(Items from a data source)
____________________

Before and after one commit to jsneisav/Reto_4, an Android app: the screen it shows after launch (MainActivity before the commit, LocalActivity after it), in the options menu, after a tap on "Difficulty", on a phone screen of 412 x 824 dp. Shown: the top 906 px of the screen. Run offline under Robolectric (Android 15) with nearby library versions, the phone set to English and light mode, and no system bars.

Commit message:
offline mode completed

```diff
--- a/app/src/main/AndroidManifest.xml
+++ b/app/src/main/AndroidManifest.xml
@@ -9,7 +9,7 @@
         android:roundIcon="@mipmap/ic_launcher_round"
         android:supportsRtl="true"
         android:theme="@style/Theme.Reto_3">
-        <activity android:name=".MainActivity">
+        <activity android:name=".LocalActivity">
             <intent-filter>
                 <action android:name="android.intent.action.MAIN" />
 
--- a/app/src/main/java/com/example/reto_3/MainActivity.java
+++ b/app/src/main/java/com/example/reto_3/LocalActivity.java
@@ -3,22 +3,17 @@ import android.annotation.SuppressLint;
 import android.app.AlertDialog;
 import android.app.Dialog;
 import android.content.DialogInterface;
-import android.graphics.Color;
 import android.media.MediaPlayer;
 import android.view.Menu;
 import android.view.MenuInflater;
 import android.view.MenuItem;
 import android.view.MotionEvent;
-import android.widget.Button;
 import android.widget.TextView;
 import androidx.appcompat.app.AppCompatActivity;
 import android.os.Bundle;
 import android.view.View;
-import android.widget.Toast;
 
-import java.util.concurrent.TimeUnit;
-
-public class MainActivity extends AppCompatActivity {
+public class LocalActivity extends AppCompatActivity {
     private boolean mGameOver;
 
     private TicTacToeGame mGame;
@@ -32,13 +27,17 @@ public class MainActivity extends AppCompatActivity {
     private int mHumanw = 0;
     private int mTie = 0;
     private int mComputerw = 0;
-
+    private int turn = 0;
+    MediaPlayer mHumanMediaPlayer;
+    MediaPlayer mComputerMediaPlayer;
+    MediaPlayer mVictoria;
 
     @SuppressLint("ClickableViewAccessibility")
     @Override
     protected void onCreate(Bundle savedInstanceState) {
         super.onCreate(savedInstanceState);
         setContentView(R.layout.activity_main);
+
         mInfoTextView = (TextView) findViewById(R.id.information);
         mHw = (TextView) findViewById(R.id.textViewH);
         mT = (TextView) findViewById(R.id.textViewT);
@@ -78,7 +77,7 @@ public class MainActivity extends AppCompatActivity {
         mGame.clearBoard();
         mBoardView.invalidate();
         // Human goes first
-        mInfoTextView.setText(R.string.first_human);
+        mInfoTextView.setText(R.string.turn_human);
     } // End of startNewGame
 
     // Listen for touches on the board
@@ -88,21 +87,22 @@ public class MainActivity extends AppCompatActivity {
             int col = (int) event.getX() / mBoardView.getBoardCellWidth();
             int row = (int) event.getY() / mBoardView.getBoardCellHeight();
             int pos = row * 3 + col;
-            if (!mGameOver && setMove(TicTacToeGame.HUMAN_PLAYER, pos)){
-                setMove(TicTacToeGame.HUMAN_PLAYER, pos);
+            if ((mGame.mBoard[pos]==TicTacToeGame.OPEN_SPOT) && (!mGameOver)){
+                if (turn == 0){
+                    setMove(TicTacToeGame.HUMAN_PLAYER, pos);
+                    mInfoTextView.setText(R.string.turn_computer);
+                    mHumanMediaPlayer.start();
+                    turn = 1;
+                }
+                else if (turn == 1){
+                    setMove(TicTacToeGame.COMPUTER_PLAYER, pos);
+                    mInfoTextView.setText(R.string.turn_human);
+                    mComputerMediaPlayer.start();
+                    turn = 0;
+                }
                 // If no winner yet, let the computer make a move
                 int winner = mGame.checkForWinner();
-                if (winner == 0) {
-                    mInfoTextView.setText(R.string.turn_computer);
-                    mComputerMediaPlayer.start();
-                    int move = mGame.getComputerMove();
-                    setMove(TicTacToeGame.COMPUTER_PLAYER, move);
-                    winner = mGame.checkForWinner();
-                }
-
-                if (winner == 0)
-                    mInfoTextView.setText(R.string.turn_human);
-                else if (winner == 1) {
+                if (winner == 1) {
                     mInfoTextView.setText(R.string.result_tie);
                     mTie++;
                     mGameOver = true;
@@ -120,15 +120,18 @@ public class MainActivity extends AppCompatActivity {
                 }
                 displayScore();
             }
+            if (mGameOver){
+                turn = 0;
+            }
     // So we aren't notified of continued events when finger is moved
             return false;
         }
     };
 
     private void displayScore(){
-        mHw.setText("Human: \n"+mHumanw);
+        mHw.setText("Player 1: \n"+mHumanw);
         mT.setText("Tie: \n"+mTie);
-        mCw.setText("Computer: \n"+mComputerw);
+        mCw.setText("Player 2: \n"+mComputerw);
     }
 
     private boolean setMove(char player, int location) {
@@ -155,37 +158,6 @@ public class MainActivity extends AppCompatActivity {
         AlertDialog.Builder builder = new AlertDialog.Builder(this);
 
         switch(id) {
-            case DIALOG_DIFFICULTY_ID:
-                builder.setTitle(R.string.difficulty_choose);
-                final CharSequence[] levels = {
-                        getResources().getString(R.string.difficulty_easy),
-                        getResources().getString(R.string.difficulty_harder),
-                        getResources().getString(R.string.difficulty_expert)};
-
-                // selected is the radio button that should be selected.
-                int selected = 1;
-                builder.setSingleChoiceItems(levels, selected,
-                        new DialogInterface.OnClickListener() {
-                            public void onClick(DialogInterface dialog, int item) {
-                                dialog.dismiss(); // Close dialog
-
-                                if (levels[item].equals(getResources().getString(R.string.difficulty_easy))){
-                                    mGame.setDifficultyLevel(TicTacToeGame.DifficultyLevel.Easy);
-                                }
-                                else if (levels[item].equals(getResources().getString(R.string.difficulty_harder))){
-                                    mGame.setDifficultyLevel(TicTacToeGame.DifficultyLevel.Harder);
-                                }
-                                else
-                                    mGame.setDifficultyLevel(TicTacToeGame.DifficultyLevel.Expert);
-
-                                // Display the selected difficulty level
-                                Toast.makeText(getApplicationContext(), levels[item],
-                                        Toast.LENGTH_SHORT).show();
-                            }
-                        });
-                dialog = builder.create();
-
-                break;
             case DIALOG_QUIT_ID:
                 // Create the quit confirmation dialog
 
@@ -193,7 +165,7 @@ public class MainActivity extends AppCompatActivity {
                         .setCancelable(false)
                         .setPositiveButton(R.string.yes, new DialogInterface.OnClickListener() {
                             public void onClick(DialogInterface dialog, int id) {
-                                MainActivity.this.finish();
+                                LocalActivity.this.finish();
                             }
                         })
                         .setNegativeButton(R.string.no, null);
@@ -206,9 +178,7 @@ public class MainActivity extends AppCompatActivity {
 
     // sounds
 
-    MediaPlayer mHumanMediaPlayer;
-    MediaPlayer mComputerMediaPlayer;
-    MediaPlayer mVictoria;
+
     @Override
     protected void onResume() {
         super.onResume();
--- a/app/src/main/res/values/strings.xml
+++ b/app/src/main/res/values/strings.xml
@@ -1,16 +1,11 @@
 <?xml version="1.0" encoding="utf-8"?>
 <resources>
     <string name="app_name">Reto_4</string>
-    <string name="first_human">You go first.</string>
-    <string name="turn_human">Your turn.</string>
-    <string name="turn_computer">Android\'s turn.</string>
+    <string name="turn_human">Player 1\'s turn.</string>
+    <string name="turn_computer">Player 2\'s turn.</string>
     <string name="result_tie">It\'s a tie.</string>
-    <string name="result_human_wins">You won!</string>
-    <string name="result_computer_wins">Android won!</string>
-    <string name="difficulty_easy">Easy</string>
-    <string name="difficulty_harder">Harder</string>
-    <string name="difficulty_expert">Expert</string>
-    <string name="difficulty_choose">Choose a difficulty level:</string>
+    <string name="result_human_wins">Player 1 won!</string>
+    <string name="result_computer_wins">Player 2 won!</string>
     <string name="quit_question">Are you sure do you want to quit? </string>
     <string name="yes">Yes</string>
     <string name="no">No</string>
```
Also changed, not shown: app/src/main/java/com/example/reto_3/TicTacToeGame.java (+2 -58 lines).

____________________

* _THE TASK_: Search the entries for the word "winner", then gather every line that has it.

* _ANSWER SPACE_:
                 // If no winner yet, let the computer make a move
                 int winner = mGame.checkForWinner();
-                if (winner == 0) {
-                    winner = mGame.checkForWinner();
-                if (winner == 0)
-                else if (winner == 1) {
+                if (winner == 1) {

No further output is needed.